═════ EXERCISE MATERIALS ═════

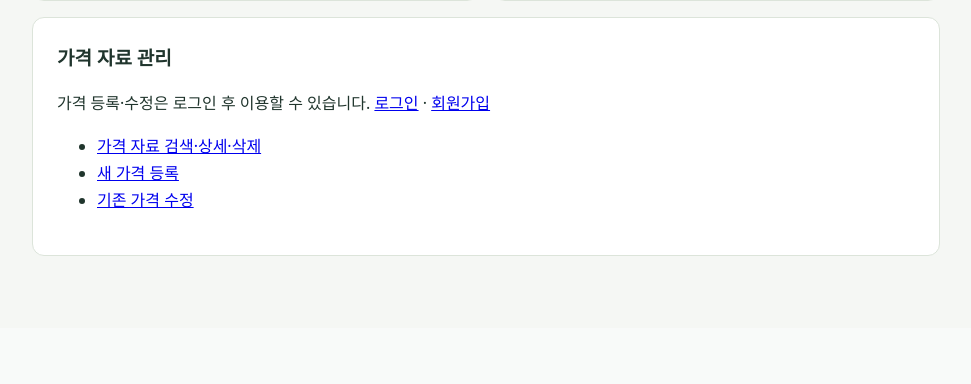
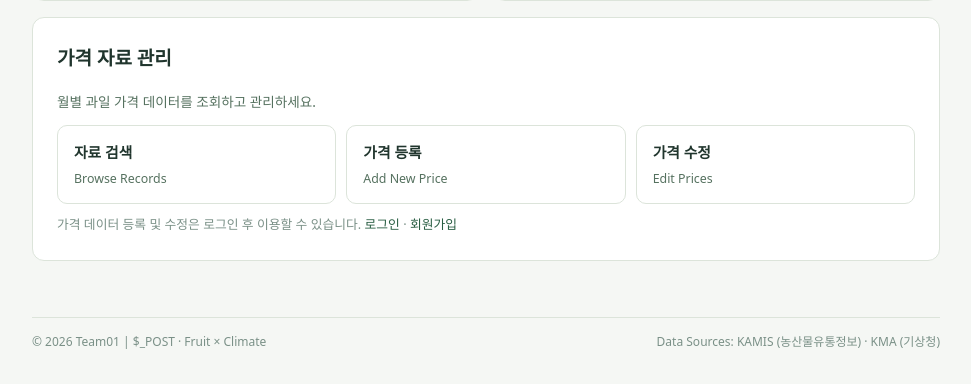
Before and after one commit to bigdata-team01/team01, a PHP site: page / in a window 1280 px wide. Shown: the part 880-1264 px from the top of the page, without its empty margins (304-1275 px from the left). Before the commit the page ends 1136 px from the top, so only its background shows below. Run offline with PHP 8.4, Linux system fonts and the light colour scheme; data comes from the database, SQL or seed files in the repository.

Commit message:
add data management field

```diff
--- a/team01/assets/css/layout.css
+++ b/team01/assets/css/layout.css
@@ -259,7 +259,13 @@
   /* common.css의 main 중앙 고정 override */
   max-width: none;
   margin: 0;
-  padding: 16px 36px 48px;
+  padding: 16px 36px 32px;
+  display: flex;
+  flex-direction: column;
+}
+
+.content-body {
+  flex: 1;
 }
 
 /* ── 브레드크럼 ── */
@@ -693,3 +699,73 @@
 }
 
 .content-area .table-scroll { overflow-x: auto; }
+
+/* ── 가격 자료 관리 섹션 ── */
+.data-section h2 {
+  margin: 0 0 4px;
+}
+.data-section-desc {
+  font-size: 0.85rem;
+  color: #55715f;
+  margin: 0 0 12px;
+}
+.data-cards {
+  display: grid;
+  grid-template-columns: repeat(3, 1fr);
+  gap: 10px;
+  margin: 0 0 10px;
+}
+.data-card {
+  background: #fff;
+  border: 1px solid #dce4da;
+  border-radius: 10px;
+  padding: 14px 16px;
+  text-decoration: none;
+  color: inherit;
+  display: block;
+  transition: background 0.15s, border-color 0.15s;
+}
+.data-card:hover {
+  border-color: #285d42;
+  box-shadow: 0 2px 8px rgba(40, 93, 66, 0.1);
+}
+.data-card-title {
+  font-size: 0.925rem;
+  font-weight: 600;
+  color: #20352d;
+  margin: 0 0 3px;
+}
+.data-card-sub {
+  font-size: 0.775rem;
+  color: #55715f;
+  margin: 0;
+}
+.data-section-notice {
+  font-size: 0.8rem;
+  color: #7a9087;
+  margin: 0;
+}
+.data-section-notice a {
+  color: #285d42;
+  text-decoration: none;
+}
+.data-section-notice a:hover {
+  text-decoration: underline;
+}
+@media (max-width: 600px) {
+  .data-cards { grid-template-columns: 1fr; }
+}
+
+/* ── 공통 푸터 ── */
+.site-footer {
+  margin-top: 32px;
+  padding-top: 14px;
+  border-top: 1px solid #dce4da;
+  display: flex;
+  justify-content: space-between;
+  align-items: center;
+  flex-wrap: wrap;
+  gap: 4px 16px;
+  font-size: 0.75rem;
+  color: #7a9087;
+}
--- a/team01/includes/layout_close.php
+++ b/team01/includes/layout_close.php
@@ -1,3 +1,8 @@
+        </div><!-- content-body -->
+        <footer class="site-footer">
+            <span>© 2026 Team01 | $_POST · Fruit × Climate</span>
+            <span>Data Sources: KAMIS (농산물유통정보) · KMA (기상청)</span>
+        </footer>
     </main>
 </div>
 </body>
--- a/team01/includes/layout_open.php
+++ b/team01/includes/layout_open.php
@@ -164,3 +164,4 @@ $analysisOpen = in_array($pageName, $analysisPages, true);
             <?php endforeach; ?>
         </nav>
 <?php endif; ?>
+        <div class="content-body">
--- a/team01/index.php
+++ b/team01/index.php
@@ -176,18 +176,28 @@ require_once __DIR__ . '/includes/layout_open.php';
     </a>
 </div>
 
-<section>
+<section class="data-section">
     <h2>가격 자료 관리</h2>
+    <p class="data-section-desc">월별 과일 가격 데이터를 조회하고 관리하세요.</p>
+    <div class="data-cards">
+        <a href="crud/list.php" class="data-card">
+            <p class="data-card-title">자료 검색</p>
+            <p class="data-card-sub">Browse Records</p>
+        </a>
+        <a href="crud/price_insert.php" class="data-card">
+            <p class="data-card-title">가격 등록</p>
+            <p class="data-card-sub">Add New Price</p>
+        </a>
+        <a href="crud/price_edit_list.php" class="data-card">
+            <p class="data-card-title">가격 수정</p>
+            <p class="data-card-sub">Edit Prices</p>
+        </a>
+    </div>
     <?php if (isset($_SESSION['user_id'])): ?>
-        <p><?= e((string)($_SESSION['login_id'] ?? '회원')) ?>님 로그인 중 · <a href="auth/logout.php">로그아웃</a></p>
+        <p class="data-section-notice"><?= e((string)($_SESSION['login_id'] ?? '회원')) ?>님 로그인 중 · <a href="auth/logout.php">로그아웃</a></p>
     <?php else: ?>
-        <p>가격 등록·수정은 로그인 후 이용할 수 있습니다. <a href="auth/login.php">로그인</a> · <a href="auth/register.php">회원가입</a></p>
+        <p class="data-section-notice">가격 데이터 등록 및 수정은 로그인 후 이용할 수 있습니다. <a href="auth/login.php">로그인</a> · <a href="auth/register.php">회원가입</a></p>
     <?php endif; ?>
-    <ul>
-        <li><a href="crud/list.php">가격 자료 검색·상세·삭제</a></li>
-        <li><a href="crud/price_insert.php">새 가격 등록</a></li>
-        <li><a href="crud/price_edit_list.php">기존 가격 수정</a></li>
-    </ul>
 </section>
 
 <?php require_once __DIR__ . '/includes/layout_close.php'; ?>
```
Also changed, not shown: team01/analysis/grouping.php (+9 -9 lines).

═════
═════ EXERCISE MATERIALS ═════

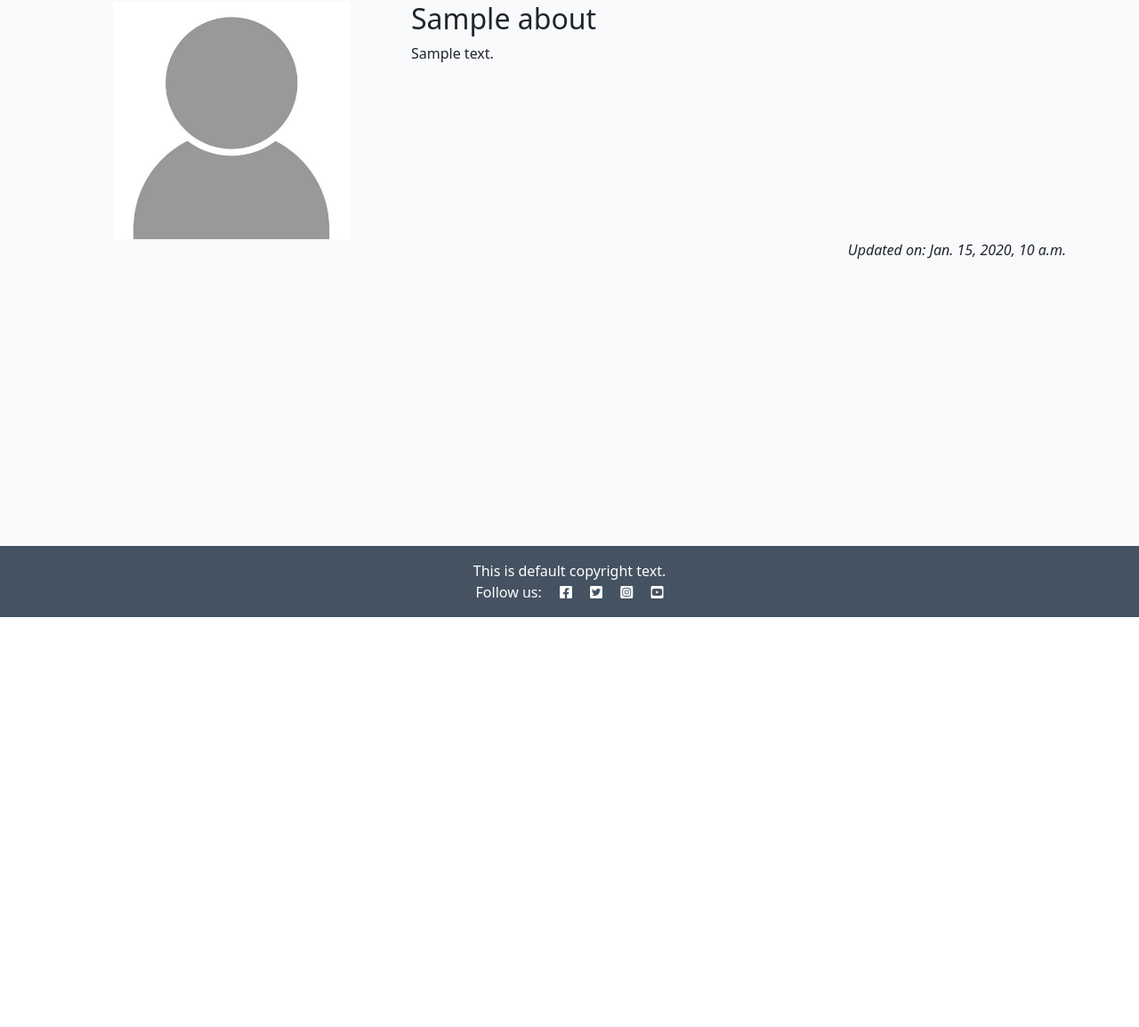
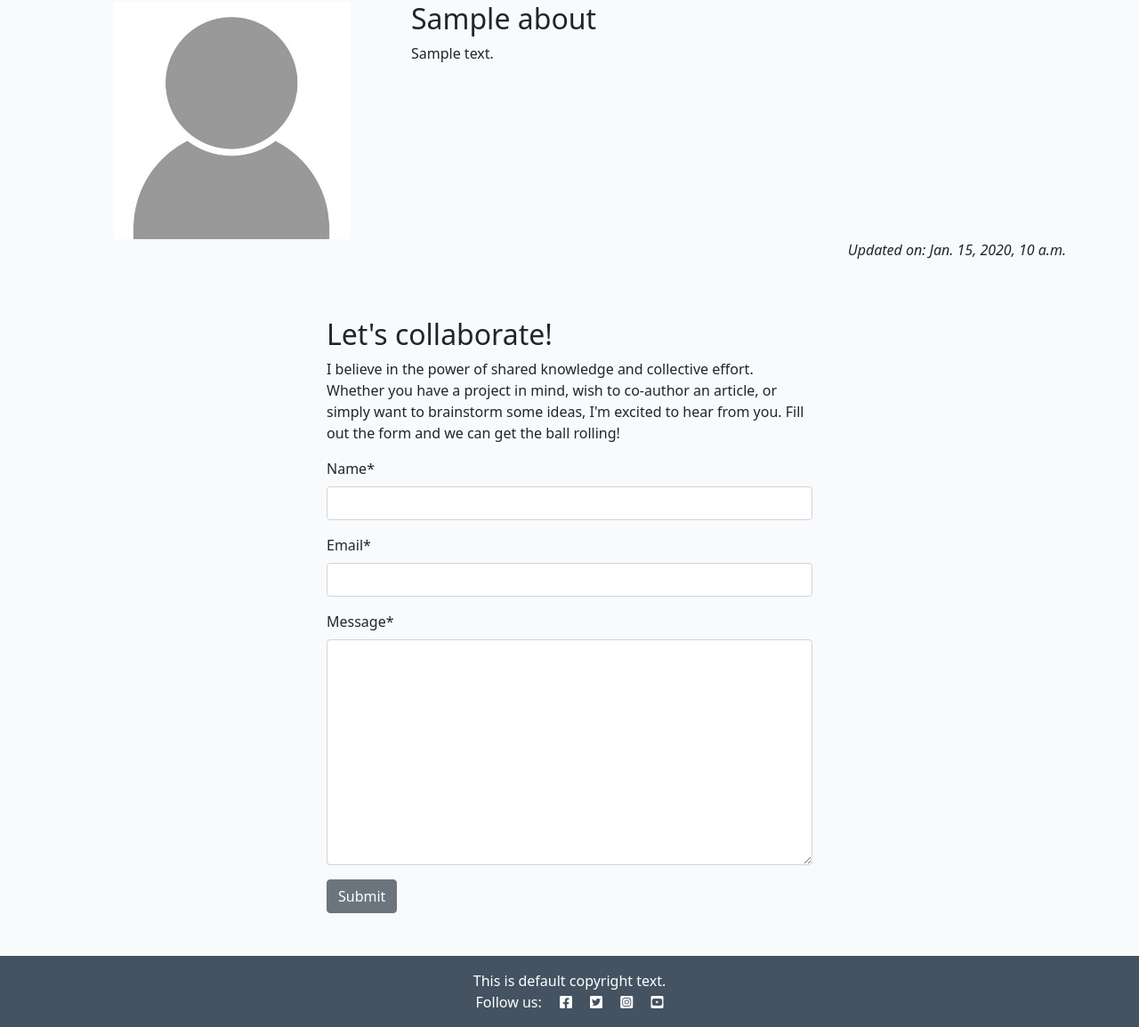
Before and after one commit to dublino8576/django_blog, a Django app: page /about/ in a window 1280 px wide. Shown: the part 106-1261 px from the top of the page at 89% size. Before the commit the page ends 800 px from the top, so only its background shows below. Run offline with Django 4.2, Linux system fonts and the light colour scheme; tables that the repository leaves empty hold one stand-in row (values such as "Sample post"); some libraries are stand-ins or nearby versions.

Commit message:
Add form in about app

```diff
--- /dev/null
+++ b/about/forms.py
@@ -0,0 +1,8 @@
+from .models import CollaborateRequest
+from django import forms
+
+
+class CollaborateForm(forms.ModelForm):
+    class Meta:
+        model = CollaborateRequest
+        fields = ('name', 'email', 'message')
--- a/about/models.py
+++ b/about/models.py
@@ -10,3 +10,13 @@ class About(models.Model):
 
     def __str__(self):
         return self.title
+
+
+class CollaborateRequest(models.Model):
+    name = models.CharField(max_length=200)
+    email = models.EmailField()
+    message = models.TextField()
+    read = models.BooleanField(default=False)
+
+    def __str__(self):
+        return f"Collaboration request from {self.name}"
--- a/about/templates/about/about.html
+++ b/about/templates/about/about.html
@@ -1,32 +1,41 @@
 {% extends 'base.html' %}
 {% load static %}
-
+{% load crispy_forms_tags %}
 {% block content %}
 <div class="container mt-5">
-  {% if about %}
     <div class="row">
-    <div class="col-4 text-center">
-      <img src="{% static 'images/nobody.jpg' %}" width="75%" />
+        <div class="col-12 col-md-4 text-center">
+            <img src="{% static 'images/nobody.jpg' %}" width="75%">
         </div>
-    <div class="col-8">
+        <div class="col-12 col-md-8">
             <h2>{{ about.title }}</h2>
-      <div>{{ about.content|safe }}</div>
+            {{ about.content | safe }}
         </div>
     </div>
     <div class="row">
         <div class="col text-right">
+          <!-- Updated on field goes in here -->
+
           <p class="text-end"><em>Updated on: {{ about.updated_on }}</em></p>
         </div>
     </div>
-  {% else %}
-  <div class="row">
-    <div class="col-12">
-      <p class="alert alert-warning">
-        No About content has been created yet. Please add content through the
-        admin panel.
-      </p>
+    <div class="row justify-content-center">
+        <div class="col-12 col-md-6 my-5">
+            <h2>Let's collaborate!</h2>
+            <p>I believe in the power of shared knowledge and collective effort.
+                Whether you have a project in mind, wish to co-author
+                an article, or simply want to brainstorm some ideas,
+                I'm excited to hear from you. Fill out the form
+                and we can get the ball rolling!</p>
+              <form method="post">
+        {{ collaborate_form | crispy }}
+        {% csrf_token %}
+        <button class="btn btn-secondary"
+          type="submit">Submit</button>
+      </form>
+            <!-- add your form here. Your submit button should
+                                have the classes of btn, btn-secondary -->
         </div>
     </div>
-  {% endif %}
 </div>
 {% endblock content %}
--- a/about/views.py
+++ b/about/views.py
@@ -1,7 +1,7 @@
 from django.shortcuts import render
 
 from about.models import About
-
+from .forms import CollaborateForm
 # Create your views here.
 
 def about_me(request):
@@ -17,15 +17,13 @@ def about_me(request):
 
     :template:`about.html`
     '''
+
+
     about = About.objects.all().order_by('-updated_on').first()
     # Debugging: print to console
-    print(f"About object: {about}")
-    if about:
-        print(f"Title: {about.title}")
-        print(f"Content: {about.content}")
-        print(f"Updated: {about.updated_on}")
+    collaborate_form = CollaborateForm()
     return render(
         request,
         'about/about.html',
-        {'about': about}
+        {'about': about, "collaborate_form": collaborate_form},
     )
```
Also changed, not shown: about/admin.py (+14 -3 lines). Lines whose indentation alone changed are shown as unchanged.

═════

How many lines of the data contain the word "title"? Answer with the number alone.

_ANSWER BELOW:_ 7